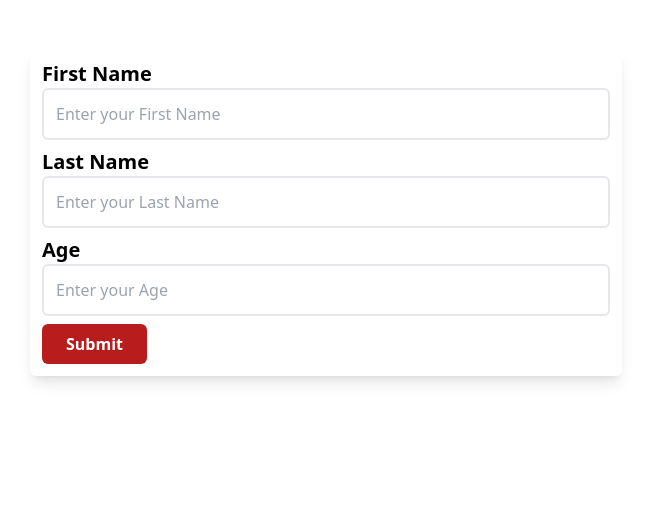
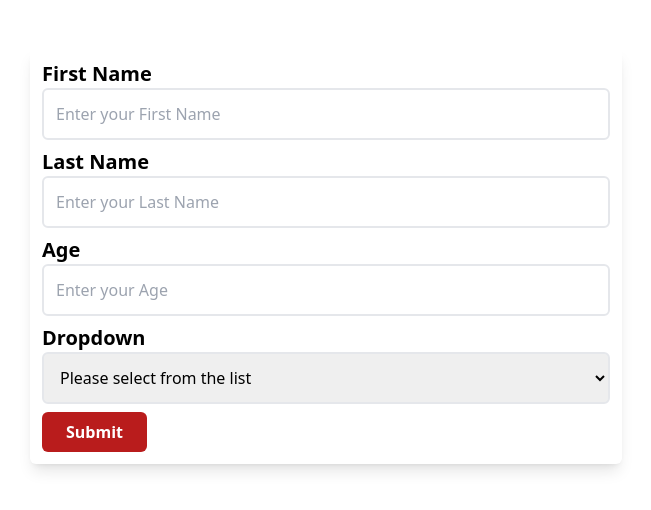
Before and after one commit to kiyohiro0310/WPSIM, a React (Create React App) app: page / in a window 1280 px wide. Shown: the top 510 px of the page, without its empty margins (314-965 px from the left). Built offline with nearby package versions, Linux system fonts and the light colour scheme.

Commit message:
Merge all changes

```diff
--- a/src/App.js
+++ b/src/App.js
@@ -31,6 +31,7 @@ function App() {
             { label: "First Name", type: "text", id: "firstName" },
             { label: "Last Name", type: "text", id: "lastName" },
             { label: "Age", type: "number", id: "age" },
+            { label: "Dropdown", type: "dropdown", id: "dropdown" },
           ]}
           formik={userFormik}
         />
--- a/src/components/Form.jsx
+++ b/src/components/Form.jsx
@@ -31,6 +31,7 @@ export function generateForm(...args) {
               label="Dropdown"
               value={formik.values[item.id]}
               id={item.id}
+              // otions field should be input as item.options
               // ottions={item.option}
               options={[
                 { value: "1", label: "Option 1" },
```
**********
• **WHAT TO PRODUCE**
Every entry above should be written out again verbatim, with no pictures included.

• **EXPECTED ANSWER**
Before and after one commit to kiyohiro0310/WPSIM, a React (Create React App) app: page / in a window 1280 px wide. Shown: the top 510 px of the page, without its empty margins (314-965 px from the left). Built offline with nearby package versions, Linux system fonts and the light colour scheme.

Commit message:
Merge all changes

```diff
--- a/src/App.js
+++ b/src/App.js
@@ -31,6 +31,7 @@ function App() {
             { label: "First Name", type: "text", id: "firstName" },
             { label: "Last Name", type: "text", id: "lastName" },
             { label: "Age", type: "number", id: "age" },
+            { label: "Dropdown", type: "dropdown", id: "dropdown" },
           ]}
           formik={userFormik}
         />
--- a/src/components/Form.jsx
+++ b/src/components/Form.jsx
@@ -31,6 +31,7 @@ export function generateForm(...args) {
               label="Dropdown"
               value={formik.values[item.id]}
               id={item.id}
+              // otions field should be input as item.options
               // ottions={item.option}
               options={[
                 { value: "1", label: "Option 1" },
```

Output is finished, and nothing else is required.